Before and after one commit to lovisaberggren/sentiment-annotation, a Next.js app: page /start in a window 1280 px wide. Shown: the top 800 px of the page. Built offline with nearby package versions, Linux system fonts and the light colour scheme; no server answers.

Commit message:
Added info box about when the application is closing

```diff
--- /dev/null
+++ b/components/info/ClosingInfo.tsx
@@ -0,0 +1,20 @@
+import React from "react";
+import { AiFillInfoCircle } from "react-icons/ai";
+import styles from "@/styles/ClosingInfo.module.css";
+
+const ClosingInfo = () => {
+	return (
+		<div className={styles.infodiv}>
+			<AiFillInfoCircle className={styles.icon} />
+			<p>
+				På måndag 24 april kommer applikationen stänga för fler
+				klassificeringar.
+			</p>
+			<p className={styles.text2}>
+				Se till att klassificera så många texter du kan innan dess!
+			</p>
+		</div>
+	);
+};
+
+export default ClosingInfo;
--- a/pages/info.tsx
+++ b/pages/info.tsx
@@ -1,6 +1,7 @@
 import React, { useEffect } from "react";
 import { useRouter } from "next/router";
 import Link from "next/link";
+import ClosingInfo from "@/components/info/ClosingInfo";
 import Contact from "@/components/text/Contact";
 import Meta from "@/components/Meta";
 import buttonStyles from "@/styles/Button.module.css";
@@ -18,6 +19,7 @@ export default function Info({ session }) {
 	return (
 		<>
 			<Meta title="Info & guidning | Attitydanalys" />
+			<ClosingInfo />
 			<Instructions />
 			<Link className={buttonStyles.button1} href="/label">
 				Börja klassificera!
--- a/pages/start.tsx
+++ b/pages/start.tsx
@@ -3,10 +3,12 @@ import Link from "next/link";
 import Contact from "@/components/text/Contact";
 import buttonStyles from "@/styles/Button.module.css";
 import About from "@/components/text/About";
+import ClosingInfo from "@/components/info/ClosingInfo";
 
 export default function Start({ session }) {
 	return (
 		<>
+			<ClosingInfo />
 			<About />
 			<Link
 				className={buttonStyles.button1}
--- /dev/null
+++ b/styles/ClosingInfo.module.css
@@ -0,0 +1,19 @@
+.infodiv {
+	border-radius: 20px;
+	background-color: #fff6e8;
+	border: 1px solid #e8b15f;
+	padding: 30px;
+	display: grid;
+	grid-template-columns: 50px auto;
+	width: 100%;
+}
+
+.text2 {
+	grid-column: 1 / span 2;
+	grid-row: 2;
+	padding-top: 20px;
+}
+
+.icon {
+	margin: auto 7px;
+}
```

====================

Search the data for the string "default" and copy every line where it appears.

### SOLUTION FOR THIS TASK
+export default ClosingInfo;
@@ -18,6 +19,7 @@ export default function Info({ session }) {
 export default function Start({ session }) {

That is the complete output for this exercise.